> _ABOUT THIS EXERCISE_: Write out the listing below exactly, and omit any images you find in it.

> _SUPPLIED RECORDS_:
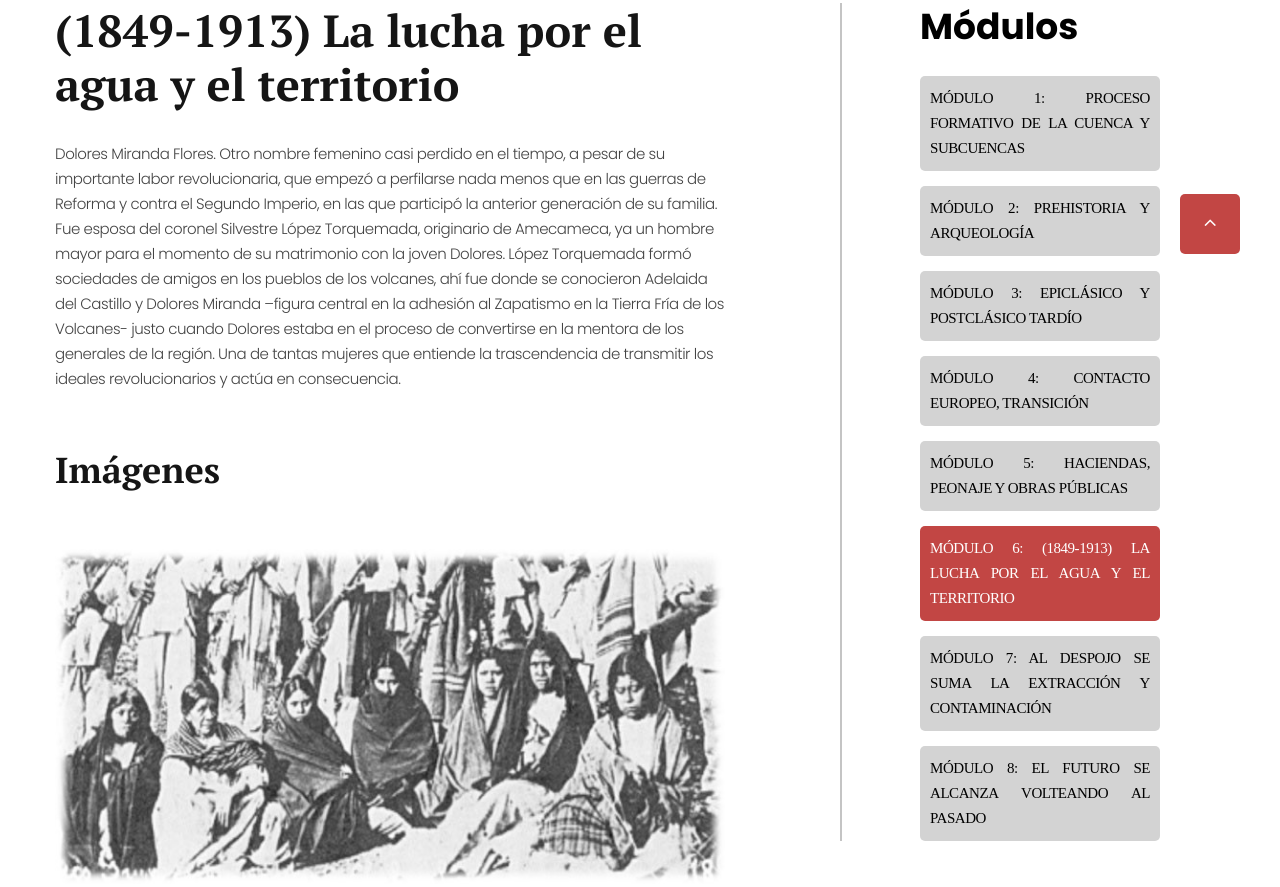
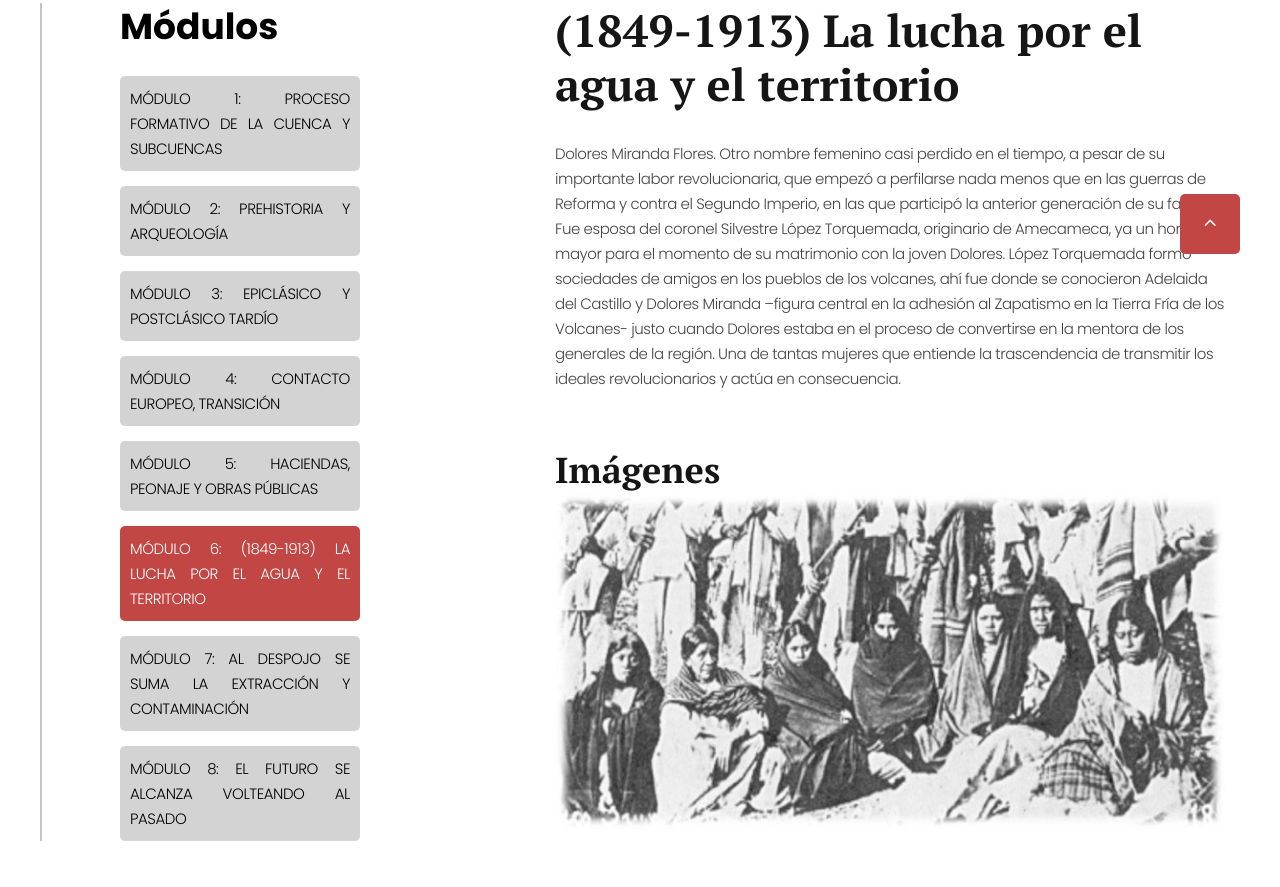
Before and after one commit to GeoVisual-SIGI/humedal_edo, a plain HTML site: page modulo-6.html in a window 1280 px wide. Shown: the part 606-1493 px from the top of the page. Drawn offline with Linux system fonts and the light colour scheme.

Commit message:
Update modulo-6.html

```diff
--- a/modulo-6.html
+++ b/modulo-6.html
@@ -67,49 +67,46 @@
       <!-- Base typography -->
       <section class="section section-lg bg-default">
   <div class="container">
-          <div class="row row-50 flex-lg-row-reverse justify-content-xl-between">
+    <div class="row row-50 justify-content-xl-between">
       <div class="col-xl-4">
         <div class="block-bordered-left">
           <h3 style="font-family: 'Poppins', sans-serif; color: black;">Módulos</h3><br>
           <ul style="list-style: none; padding: 0;">
-    <li class="menu-item" style="font-family: 'Henric', serif;">
-      <a href="modulo-1.html" class="section-link" id="link-seccion-1">Módulo 1: Proceso formativo de la Cuenca y subcuencas</a>
+            <li class="menu-item">
+              <a href="modulo-1.html" class="section-link" id="link-seccion-1" style="font-family: 'Poppins', sans-serif;">Módulo 1: Proceso formativo de la Cuenca y subcuencas</a>
             </li>
-    <li class="menu-item" style="font-family: 'Henric', serif;">
-      <a href="modulo-2.html" class="section-link" id="link-modulo-2">Módulo 2: Prehistoria y Arqueología</a>
+            <li class="menu-item">
+              <a href="modulo-2.html" class="section-link" id="link-modulo-2" style="font-family: 'Poppins', sans-serif;">Módulo 2: Prehistoria y Arqueología</a>
             </li>
-    <li class="menu-item" style="font-family: 'Henric', serif;">
-      <a href="modulo-3.html" class="section-link" id="link-modulo-3">Módulo 3: Epiclásico y Postclásico tardío</a>
+            <li class="menu-item">
+              <a href="modulo-3.html" class="section-link" id="link-modulo-3" style="font-family: 'Poppins', sans-serif;">Módulo 3: Epiclásico y Postclásico tardío</a>
             </li>
-    <li class="menu-item" style="font-family: 'Henric', serif;">
-      <a href="modulo-4.html" class="section-link" id="link-modulo-4">Módulo 4: Contacto europeo, transición</a>
+            <li class="menu-item">
+              <a href="modulo-4.html" class="section-link" id="link-modulo-4" style="font-family: 'Poppins', sans-serif;">Módulo 4: Contacto europeo, transición</a>
             </li>
-    <li class="menu-item" style="font-family: 'Henric', serif;">
-      <a href="modulo-5.html" class="section-link" id="link-modulo-5">Módulo 5: Haciendas, peonaje y obras públicas</a>
+            <li class="menu-item">
+              <a href="modulo-5.html" class="section-link" id="link-modulo-5" style="font-family: 'Poppins', sans-serif;">Módulo 5: Haciendas, peonaje y obras públicas</a>
             </li>
-    <li class="menu-item" style="font-family: 'Henric', serif;">
-      <a href="modulo-6.html" class="section-link" id="link-modulo-6">Módulo 6: (1849-1913) La lucha por el agua y el territorio</a>
+            <li class="menu-item">
+              <a href="modulo-6.html" class="section-link" id="link-modulo-6" style="font-family: 'Poppins', sans-serif;">Módulo 6: (1849-1913) La lucha por el agua y el territorio</a>
             </li>
-    <li class="menu-item" style="font-family: 'Henric', serif;">
-      <a href="modulo-7.html" class="section-link" id="link-modulo-7">Módulo 7: Al despojo se suma la extracción y contaminación</a>
+            <li class="menu-item">
+              <a href="modulo-7.html" class="section-link" id="link-modulo-7" style="font-family: 'Poppins', sans-serif;">Módulo 7: Al despojo se suma la extracción y contaminación</a>
             </li>
-    <li class="menu-item" style="font-family: 'Henric', serif;">
-      <a href="modulo-8.html" class="section-link" id="link-modulo-8">Módulo 8: El futuro se alcanza volteando al pasado</a>
+            <li class="menu-item">
+              <a href="modulo-8.html" class="section-link" id="link-modulo-8" style="font-family: 'Poppins', sans-serif;">Módulo 8: El futuro se alcanza volteando al pasado</a>
             </li>
           </ul>
         </div>
       </div>
       <div class="col-xl-7">
         <ul class="list-xxl heading-list">
-
           <li>
             <h2>(1849-1913) La lucha por el agua y el territorio</h2>
-                  <p>Dolores Miranda Flores. Otro nombre femenino casi perdido en el tiempo, a pesar de su importante labor revolucionaria, que empezó a perfilarse nada menos que en las guerras de Reforma y contra el Segundo Imperio, en las que participó la anterior generación de su familia. Fue esposa del coronel Silvestre López Torquemada, originario de Amecameca, ya un hombre mayor para el momento de su matrimonio con la joven Dolores. López Torquemada formó sociedades de amigos en los pueblos de los volcanes, ahí fue donde se conocieron Adelaida del Castillo y Dolores Miranda –figura central en la adhesión al Zapatismo en la Tierra Fría de los Volcanes- justo cuando Dolores estaba en el proceso de convertirse en la mentora de los generales de la región. Una de tantas mujeres que entiende la trascendencia de transmitir los ideales revolucionarios y actúa en consecuencia.
-                  </p>
+            <p>Dolores Miranda Flores. Otro nombre femenino casi perdido en el tiempo, a pesar de su importante labor revolucionaria, que empezó a perfilarse nada menos que en las guerras de Reforma y contra el Segundo Imperio, en las que participó la anterior generación de su familia. Fue esposa del coronel Silvestre López Torquemada, originario de Amecameca, ya un hombre mayor para el momento de su matrimonio con la joven Dolores. López Torquemada formó sociedades de amigos en los pueblos de los volcanes, ahí fue donde se conocieron Adelaida del Castillo y Dolores Miranda –figura central en la adhesión al Zapatismo en la Tierra Fría de los Volcanes- justo cuando Dolores estaba en el proceso de convertirse en la mentora de los generales de la región. Una de tantas mujeres que entiende la trascendencia de transmitir los ideales revolucionarios y actúa en consecuencia.</p>
           </li>
           <li>
             <h3>Imágenes</h3>
-                  <li>
             <div class="wow slideInDown">
               <div class="gallery-item-classic">
                 <img src="images/modulo6.jpg" alt="Figura 5" width="960" height="429"/>
@@ -119,12 +116,12 @@
               </div>
             </div>
           </li>
-                </li>
         </ul>
       </div>
     </div>
   </div>
 </section>
+
       <!-- Page Footer-->
       <footer class="section footer-minimal context-dark">
         <div class="container wow-outer">
```
Lines whose indentation alone changed are shown as unchanged.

> _ANSWER TO THE EXERCISE_:
Before and after one commit to GeoVisual-SIGI/humedal_edo, a plain HTML site: page modulo-6.html in a window 1280 px wide. Shown: the part 606-1493 px from the top of the page. Drawn offline with Linux system fonts and the light colour scheme.

Commit message:
Update modulo-6.html

```diff
--- a/modulo-6.html
+++ b/modulo-6.html
@@ -67,49 +67,46 @@
       <!-- Base typography -->
       <section class="section section-lg bg-default">
   <div class="container">
-          <div class="row row-50 flex-lg-row-reverse justify-content-xl-between">
+    <div class="row row-50 justify-content-xl-between">
       <div class="col-xl-4">
         <div class="block-bordered-left">
           <h3 style="font-family: 'Poppins', sans-serif; color: black;">Módulos</h3><br>
           <ul style="list-style: none; padding: 0;">
-    <li class="menu-item" style="font-family: 'Henric', serif;">
-      <a href="modulo-1.html" class="section-link" id="link-seccion-1">Módulo 1: Proceso formativo de la Cuenca y subcuencas</a>
+            <li class="menu-item">
+              <a href="modulo-1.html" class="section-link" id="link-seccion-1" style="font-family: 'Poppins', sans-serif;">Módulo 1: Proceso formativo de la Cuenca y subcuencas</a>
             </li>
-    <li class="menu-item" style="font-family: 'Henric', serif;">
-      <a href="modulo-2.html" class="section-link" id="link-modulo-2">Módulo 2: Prehistoria y Arqueología</a>
+            <li class="menu-item">
+              <a href="modulo-2.html" class="section-link" id="link-modulo-2" style="font-family: 'Poppins', sans-serif;">Módulo 2: Prehistoria y Arqueología</a>
             </li>
-    <li class="menu-item" style="font-family: 'Henric', serif;">
-      <a href="modulo-3.html" class="section-link" id="link-modulo-3">Módulo 3: Epiclásico y Postclásico tardío</a>
+            <li class="menu-item">
+              <a href="modulo-3.html" class="section-link" id="link-modulo-3" style="font-family: 'Poppins', sans-serif;">Módulo 3: Epiclásico y Postclásico tardío</a>
             </li>
-    <li class="menu-item" style="font-family: 'Henric', serif;">
-      <a href="modulo-4.html" class="section-link" id="link-modulo-4">Módulo 4: Contacto europeo, transición</a>
+            <li class="menu-item">
+              <a href="modulo-4.html" class="section-link" id="link-modulo-4" style="font-family: 'Poppins', sans-serif;">Módulo 4: Contacto europeo, transición</a>
             </li>
-    <li class="menu-item" style="font-family: 'Henric', serif;">
-      <a href="modulo-5.html" class="section-link" id="link-modulo-5">Módulo 5: Haciendas, peonaje y obras públicas</a>
+            <li class="menu-item">
+              <a href="modulo-5.html" class="section-link" id="link-modulo-5" style="font-family: 'Poppins', sans-serif;">Módulo 5: Haciendas, peonaje y obras públicas</a>
             </li>
-    <li class="menu-item" style="font-family: 'Henric', serif;">
-      <a href="modulo-6.html" class="section-link" id="link-modulo-6">Módulo 6: (1849-1913) La lucha por el agua y el territorio</a>
+            <li class="menu-item">
+              <a href="modulo-6.html" class="section-link" id="link-modulo-6" style="font-family: 'Poppins', sans-serif;">Módulo 6: (1849-1913) La lucha por el agua y el territorio</a>
             </li>
-    <li class="menu-item" style="font-family: 'Henric', serif;">
-      <a href="modulo-7.html" class="section-link" id="link-modulo-7">Módulo 7: Al despojo se suma la extracción y contaminación</a>
+            <li class="menu-item">
+              <a href="modulo-7.html" class="section-link" id="link-modulo-7" style="font-family: 'Poppins', sans-serif;">Módulo 7: Al despojo se suma la extracción y contaminación</a>
             </li>
-    <li class="menu-item" style="font-family: 'Henric', serif;">
-      <a href="modulo-8.html" class="section-link" id="link-modulo-8">Módulo 8: El futuro se alcanza volteando al pasado</a>
+            <li class="menu-item">
+              <a href="modulo-8.html" class="section-link" id="link-modulo-8" style="font-family: 'Poppins', sans-serif;">Módulo 8: El futuro se alcanza volteando al pasado</a>
             </li>
           </ul>
         </div>
       </div>
       <div class="col-xl-7">
         <ul class="list-xxl heading-list">
-
           <li>
             <h2>(1849-1913) La lucha por el agua y el territorio</h2>
-                  <p>Dolores Miranda Flores. Otro nombre femenino casi perdido en el tiempo, a pesar de su importante labor revolucionaria, que empezó a perfilarse nada menos que en las guerras de Reforma y contra el Segundo Imperio, en las que participó la anterior generación de su familia. Fue esposa del coronel Silvestre López Torquemada, originario de Amecameca, ya un hombre mayor para el momento de su matrimonio con la joven Dolores. López Torquemada formó sociedades de amigos en los pueblos de los volcanes, ahí fue donde se conocieron Adelaida del Castillo y Dolores Miranda –figura central en la adhesión al Zapatismo en la Tierra Fría de los Volcanes- justo cuando Dolores estaba en el proceso de convertirse en la mentora de los generales de la región. Una de tantas mujeres que entiende la trascendencia de transmitir los ideales revolucionarios y actúa en consecuencia.
-                  </p>
+            <p>Dolores Miranda Flores. Otro nombre femenino casi perdido en el tiempo, a pesar de su importante labor revolucionaria, que empezó a perfilarse nada menos que en las guerras de Reforma y contra el Segundo Imperio, en las que participó la anterior generación de su familia. Fue esposa del coronel Silvestre López Torquemada, originario de Amecameca, ya un hombre mayor para el momento de su matrimonio con la joven Dolores. López Torquemada formó sociedades de amigos en los pueblos de los volcanes, ahí fue donde se conocieron Adelaida del Castillo y Dolores Miranda –figura central en la adhesión al Zapatismo en la Tierra Fría de los Volcanes- justo cuando Dolores estaba en el proceso de convertirse en la mentora de los generales de la región. Una de tantas mujeres que entiende la trascendencia de transmitir los ideales revolucionarios y actúa en consecuencia.</p>
           </li>
           <li>
             <h3>Imágenes</h3>
-                  <li>
             <div class="wow slideInDown">
               <div class="gallery-item-classic">
                 <img src="images/modulo6.jpg" alt="Figura 5" width="960" height="429"/>
@@ -119,12 +116,12 @@
               </div>
             </div>
           </li>
-                </li>
         </ul>
       </div>
     </div>
   </div>
 </section>
+
       <!-- Page Footer-->
       <footer class="section footer-minimal context-dark">
         <div class="container wow-outer">
```
Lines whose indentation alone changed are shown as unchanged.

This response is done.